▸ WORK INSTRUCTION:
The answer must consist of every line from the entries that holds the word "Percentage".

==== SOURCE DATA

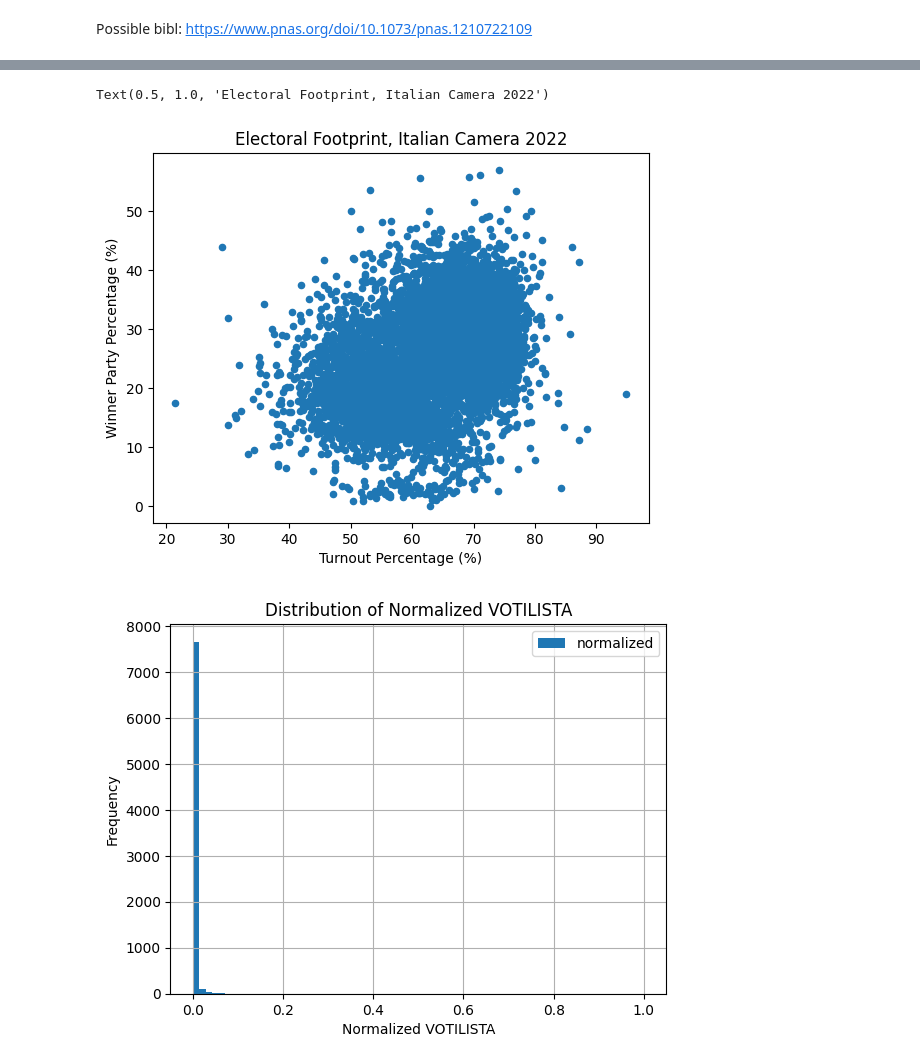
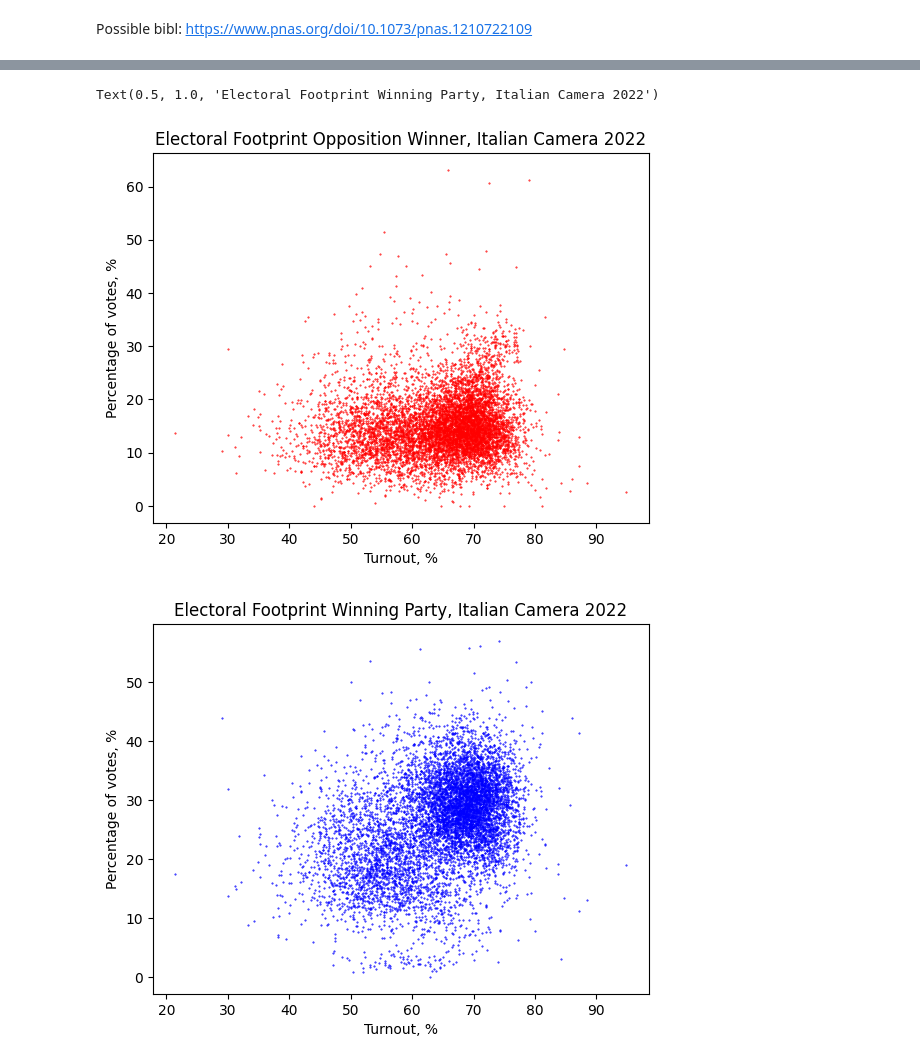
Before and after one commit to falaimo99/open-voting, a Jupyter notebook: analysis/italian_datasets_analysis.ipynb, the cells around one changed output, grey strips where cells are left out. Drawn from its saved outputs; the diff is of its cells as text; code cells hidden in the pictures.

Commit message:
feat(graphs): added graphs for comparison between opposing and winning parties and fixed some minor issues in index.md

```diff
--- a/analysis/italian_datasets_analysis.ipynb
+++ b/analysis/italian_datasets_analysis.ipynb
@@ -16,10 +26,13 @@ camera_df.head(1)
 # %%
 winner_party = "FRATELLI D'ITALIA CON GIORGIA MELONI"
+opposition_winner = "PARTITO DEMOCRATICO - ITALIA DEMOCRATICA E PROGRESSISTA"
 liste_camera_df = camera_df[['COMUNE', 'DESCRLISTA','VOTILISTA', 'VOTANTITOT', 'ELETTORITOT']].groupby(by=['COMUNE', 'DESCRLISTA']).sum()
-filtered_df = liste_camera_df.filter(like=winner_party, axis=0)
-filtered_df['VOTILISTA_PCT'] = filtered_df['VOTILISTA'] / filtered_df['VOTANTITOT'] * 100
-filtered_df['VOTANTITOT_PCT'] = filtered_df['VOTANTITOT'] / filtered_df['ELETTORITOT'] * 100
-# filtered_df
+filtered_df_winner = liste_camera_df.filter(like=winner_party, axis=0)
+filtered_df_winner['VOTILISTA_PCT'] = filtered_df_winner['VOTILISTA'] / filtered_df_winner['VOTANTITOT'] * 100
+filtered_df_winner['VOTANTITOT_PCT'] = filtered_df_winner['VOTANTITOT'] / filtered_df_winner['ELETTORITOT'] * 100
+filtered_df_opp = liste_camera_df.filter(like=opposition_winner, axis=0)
+filtered_df_opp['VOTILISTA_PCT'] = filtered_df_opp['VOTILISTA'] / filtered_df_opp['VOTANTITOT'] * 100
+filtered_df_opp['VOTANTITOT_PCT'] = filtered_df_opp['VOTANTITOT'] / filtered_df_opp['ELETTORITOT'] * 100
 # print(filtered_df.sort_values(by='VOTANTITOT', ascending=False))
 # %% [output]
 A value is trying to be set on a copy of a slice from a DataFrame.
@@ -35,21 +58,15 @@ See the caveats in the documentation: https://pandas.pydata.org/pandas-docs/stab
-# %%
-
-fingerprint = filtered_df.plot.scatter(x='VOTANTITOT_PCT', y='VOTILISTA_PCT')
-fingerprint.set_xlabel("Turnout Percentage (%)")
-fingerprint.set_ylabel("Winner Party Percentage (%)")
-fingerprint.set_title("Electoral Footprint, Italian Camera 2022")
-# %% [output]
-Text(0.5, 1.0, 'Electoral Footprint, Italian Camera 2022')
-[figure, removed]
-# %%
-filtered_df['normalized'] = (filtered_df["VOTILISTA"] - filtered_df["VOTILISTA"].min()) / (filtered_df["VOTILISTA"].max() - filtered_df["VOTILISTA"].min())
-
-distribution_norm = filtered_df[['normalized']]
-
-distribution_votes = distribution_norm.plot.hist(bins=70)
-distribution_votes.set_xlabel("Normalized VOTILISTA")
-distribution_votes.set_ylabel("Frequency")
-distribution_votes.set_title("Distribution of Normalized VOTILISTA")
-distribution_votes.grid(True)
-# %% [output]
-[figure, removed]
+# %%
+
+fingerprint_opp = filtered_df_opp.plot.scatter(x='VOTANTITOT_PCT', y='VOTILISTA_PCT', color='red',s=0.2)
+fingerprint_winner = filtered_df_winner.plot.scatter(x='VOTANTITOT_PCT', y='VOTILISTA_PCT', color='blue', s=0.2)
+fingerprint_opp.set_xlabel('Turnout, %')
+fingerprint_opp.set_ylabel('Percentage of votes, %')
+fingerprint_opp.set_title("Electoral Footprint Opposition Winner, Italian Camera 2022")
+
+fingerprint_winner.set_xlabel('Turnout, %')
+fingerprint_winner.set_ylabel('Percentage of votes, %')
+fingerprint_winner.set_title("Electoral Footprint Winning Party, Italian Camera 2022")
+# %% [output]
+Text(0.5, 1.0, 'Electoral Footprint Winning Party, Italian Camera 2022')
+[figure, added]
+[figure, added]
```
Also changed, not shown: parts of 4 cells of this notebook, 4 other files.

========

▸ ANSWER TO THIS EXERCISE:
-fingerprint.set_xlabel("Turnout Percentage (%)")
-fingerprint.set_ylabel("Winner Party Percentage (%)")
+fingerprint_opp.set_ylabel('Percentage of votes, %')
+fingerprint_winner.set_ylabel('Percentage of votes, %')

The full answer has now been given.